Continue reading “Critical Request to CERN Council and Member States on LHC Risks” »

Mar 12, 2010

Reduction of human intelligence as global risk

Posted by in categories: existential risks, neuroscience

Another risk is loss of human rationality, while preserving human life. In a society there are always so many people with limited cognitive abilities, and most of the achievements are made by a small number of talented people. Genetic and social degradation, reducing the level of education, loss of skills of logic can lead to a temporary decrease in intelligence of individual groups of people. But as long as humanity is very large in population, it is not so bad, because there will always be enough intelligent people. Significant drop in population after nonglobal disaster may exacerbate this problem. And the low intelligence of the remaining people will reduce their chances of survival. Of course, one can imagine such an absurd situation that people are so degraded that by the evolutionary path new species arise from us, which is not having a full-fledged intelligence — and that back then this kind of evolving reasonable, developed a new intelligence.
More dangerous is decline of intelligence because of the spread of technological contaminants (or use of a certain weapon). For example, I should mention constantly growing global arsenic contamination, which is used in various technological processes.

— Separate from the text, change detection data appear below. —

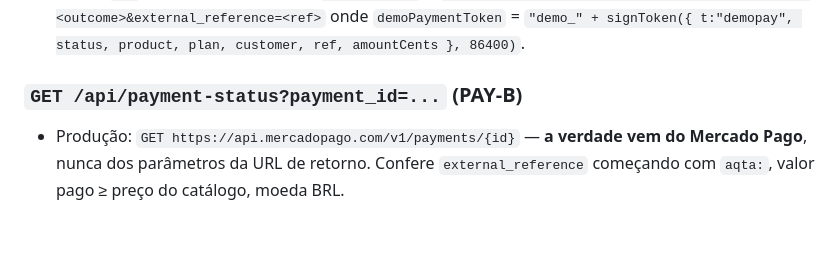
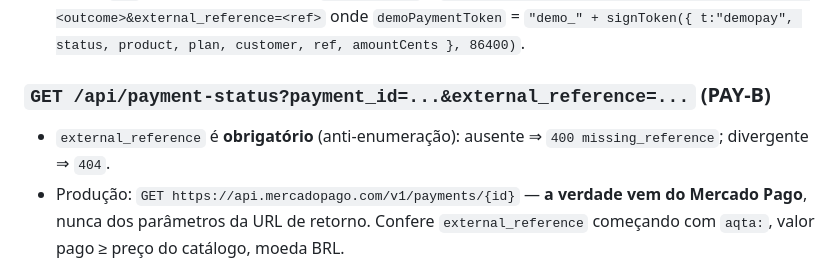
Before and after one commit to neyliane15/landingpageaqta, a Markdown page: docs/ARQUITETURA.md, the part around the change. GitHub-like rendering; blank space fills up the shorter version.

Commit message:
payment-status exige external_reference (anti-enumeração)
Co-Authored-By: Claude Opus 5.5 <noreply@anthropic.com>
Claude-Session: https://claude.ai/code/session_01CX6Sa7YXsqM6GqBsmGrWJ4

```diff
--- a/docs/ARQUITETURA.md
+++ b/docs/ARQUITETURA.md
@@ -108,7 +108,8 @@ Entrada JSON: `{ product: "obtra"|"emptra", plan: "basico", customer: { name, em
   produção); retorna `{ redirect }` = `/obrigado?payment_id=<demoPaymentToken>&status=<outcome>&external_reference=<ref>`
   onde `demoPaymentToken` = `"demo_" + signToken({ t:"demopay", status, product, plan, customer, ref, amountCents }, 86400)`.
 
-### `GET /api/payment-status?payment_id=...` (PAY-B)
+### `GET /api/payment-status?payment_id=...&external_reference=...` (PAY-B)
+- `external_reference` é **obrigatório** (anti-enumeração): ausente ⇒ `400 missing_reference`; divergente ⇒ `404`.
 - Produção: `GET https://api.mercadopago.com/v1/payments/{id}` — **a verdade vem do Mercado Pago**, nunca dos
   parâmetros da URL de retorno. Confere `external_reference` começando com `aqta:`, valor pago ≥ preço do catálogo,
   moeda BRL.
```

Sergio Dani wrote about this in his article “Gold, coal and oil.” http://sosarsenic.blogspot.com/2009/11/gold-coal-and-oil-reg…is-of.html, http://www.medical-hypotheses.com/article/S0306-9877 (09) 00666–5/abstract
Disengaged during the extraction of gold mines in the arsenic remains in the biosphere for millennia. Dani binds arsenic with Alzheimer’s disease. In his another paper is demonstrated that increasing concentrations of arsenic leads to an exponential increase in incidence of Alzheimer’s disease. He believes that people are particularly vulnerable to arsenic poisoning, as they have large brains and longevity. If, however, according to Denis, in the course of evolution, people will adapt to high levels of arsenic, it will lead to a decline in the brain and life expectancy, resulting in the intellect of people will be lost.
In addition to arsenic contamination occurs among many other neurotoxic substances — CO, CO2, methane, benzene, dioxin, mercury, lead, etc. Although the level of pollution by each of them separately is below health standards, the sum of the impacts may be larger. One reason for the fall of the Roman Empire was called the total poisoning of its citizens (though not barbarians) of lead from water pipes. Of course, they could not have knowledge about these remote and unforeseen consequences — but we also may not know about the many consequences of our affairs.
In addition to dementia is alcohol and most drugs, many drugs (eg, side effect in the accompanying sheets of mixtures of heartburn called dementia). Also rigid ideological system, or memes.
Number of infections, particularly prion, also leads to dementia.
Despite this, the average IQ of people is growing as life expectancy.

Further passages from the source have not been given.